You and your husband or wife have worked hard throughout your lives to build a solid nest egg. Now that you are heading for divorce, you must divide marital assets. As a couple with a high net worth, you are likely to face some challenges many other couples never have to address.
In contested divorces, Minnesota law provides for an equitable division of the marital estate. If you and your soon-to-be ex have complex assets, arguing for what is equitable may be a tough task. Putting a forensic accountant on your divorce team may be beneficial for at least four reasons.
1. Finding hidden assets
If you think your spouse may try to hide marital wealth from you, hiring a forensic accountant may help you track down missing assets. The same may be true if you suspect your husband or wife is trying to dissipate or deplete marital assets in the lead-up to your divorce.
2. Arguing for spousal support
Spousal support, sometimes called alimony, may be available to you after your marriage ends. A forensic accountant is able to investigate your standard of living and your spouse’s income to boost your chances of receiving the spousal support you deserve! This is a great tool for success.
3. Determining business valuation
If you and your spouse own a business together or either of you owns one separately, the value of the business may be in dispute during your divorce. Businesses are often valuable marital assets. As such, you may want a forensic accountant to help you determine the worth of the venture.
4. Analyzing corporate benefits and tax implications
Your and your spouse’s corporate benefits, retirement accounts and investments are also subject to division during your divorce. Not only can a forensic accountant help sort out these complicated items, but will be able to explain current and future tax implications upon request.

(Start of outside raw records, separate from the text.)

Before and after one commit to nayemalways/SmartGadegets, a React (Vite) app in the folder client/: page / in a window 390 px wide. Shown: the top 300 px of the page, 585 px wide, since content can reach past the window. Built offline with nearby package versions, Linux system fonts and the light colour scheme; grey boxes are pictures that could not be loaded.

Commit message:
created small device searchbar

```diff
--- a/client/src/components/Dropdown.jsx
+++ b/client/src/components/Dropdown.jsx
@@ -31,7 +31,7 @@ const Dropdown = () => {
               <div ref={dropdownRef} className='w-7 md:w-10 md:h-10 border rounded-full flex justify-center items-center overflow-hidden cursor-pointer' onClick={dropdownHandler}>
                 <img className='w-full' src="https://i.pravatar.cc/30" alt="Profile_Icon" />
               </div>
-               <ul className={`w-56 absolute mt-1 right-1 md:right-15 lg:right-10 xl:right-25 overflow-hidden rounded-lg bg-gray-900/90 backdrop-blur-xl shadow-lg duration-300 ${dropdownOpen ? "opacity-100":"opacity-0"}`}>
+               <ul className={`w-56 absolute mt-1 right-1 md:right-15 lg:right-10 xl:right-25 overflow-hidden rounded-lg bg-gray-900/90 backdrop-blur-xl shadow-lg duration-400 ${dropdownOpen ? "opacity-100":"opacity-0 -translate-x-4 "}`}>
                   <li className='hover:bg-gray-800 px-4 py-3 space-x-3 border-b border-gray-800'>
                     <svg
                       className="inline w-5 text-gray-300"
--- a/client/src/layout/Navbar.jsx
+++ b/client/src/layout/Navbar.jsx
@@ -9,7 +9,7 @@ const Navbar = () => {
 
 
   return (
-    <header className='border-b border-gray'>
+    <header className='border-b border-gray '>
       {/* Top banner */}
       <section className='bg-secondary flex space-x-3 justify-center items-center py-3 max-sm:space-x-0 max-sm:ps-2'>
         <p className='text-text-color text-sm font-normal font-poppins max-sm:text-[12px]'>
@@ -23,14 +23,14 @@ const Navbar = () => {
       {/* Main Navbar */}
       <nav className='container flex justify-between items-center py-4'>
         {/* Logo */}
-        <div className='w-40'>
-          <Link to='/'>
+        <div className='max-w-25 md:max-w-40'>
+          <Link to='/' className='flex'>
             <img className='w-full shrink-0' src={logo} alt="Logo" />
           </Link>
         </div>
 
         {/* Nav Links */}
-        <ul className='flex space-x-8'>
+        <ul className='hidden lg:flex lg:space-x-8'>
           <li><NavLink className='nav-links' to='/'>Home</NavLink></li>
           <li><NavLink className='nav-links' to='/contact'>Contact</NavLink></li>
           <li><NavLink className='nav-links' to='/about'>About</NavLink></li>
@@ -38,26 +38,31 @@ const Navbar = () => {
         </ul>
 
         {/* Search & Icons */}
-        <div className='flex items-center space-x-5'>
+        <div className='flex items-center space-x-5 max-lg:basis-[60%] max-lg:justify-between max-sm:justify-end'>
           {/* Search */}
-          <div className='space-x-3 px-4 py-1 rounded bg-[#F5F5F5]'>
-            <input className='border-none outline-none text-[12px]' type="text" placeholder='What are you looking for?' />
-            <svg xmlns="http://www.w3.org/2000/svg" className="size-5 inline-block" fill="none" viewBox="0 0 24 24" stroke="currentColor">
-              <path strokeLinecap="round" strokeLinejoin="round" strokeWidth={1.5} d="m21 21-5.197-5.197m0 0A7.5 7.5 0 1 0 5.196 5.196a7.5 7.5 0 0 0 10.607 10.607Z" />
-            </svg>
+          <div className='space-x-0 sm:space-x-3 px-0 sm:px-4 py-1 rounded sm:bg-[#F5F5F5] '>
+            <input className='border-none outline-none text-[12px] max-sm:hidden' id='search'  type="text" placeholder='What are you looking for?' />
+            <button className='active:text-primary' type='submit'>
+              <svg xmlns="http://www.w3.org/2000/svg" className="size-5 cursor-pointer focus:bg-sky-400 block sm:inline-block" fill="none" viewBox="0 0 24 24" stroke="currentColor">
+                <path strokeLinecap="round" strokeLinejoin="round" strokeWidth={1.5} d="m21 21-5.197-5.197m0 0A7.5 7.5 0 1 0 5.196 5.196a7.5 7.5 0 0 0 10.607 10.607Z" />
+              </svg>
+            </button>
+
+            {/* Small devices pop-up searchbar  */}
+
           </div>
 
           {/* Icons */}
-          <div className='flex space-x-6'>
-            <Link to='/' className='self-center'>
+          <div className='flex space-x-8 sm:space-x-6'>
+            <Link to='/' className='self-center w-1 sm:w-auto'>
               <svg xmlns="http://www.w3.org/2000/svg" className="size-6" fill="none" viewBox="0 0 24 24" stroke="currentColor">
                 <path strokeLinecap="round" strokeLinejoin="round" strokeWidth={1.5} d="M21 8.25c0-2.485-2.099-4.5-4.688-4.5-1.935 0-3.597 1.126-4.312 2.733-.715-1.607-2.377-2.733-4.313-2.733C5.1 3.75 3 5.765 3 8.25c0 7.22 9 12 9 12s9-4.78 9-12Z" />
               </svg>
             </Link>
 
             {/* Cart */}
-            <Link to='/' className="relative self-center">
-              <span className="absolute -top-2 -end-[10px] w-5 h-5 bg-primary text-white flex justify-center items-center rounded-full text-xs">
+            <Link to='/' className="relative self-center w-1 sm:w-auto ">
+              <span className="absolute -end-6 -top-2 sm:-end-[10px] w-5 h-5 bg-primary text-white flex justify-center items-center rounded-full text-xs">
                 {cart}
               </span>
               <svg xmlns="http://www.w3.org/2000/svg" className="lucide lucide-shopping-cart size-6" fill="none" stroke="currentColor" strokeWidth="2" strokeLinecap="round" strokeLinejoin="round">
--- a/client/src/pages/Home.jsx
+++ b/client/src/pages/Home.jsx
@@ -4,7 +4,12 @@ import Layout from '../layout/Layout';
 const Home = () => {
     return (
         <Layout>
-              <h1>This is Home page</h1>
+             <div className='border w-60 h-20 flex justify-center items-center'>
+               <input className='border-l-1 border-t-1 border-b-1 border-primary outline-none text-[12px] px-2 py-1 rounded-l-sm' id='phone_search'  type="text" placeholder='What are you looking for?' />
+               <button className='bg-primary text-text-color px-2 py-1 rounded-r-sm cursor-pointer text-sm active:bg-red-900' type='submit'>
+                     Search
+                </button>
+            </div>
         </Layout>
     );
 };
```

Whether you should put a forensic accountant on your divorce team ultimately depends on your circumstances and goals. Here at Markiewicz Law, we will assist you in making the decision whether working with one may be an effective way to protect your post-divorce financial future.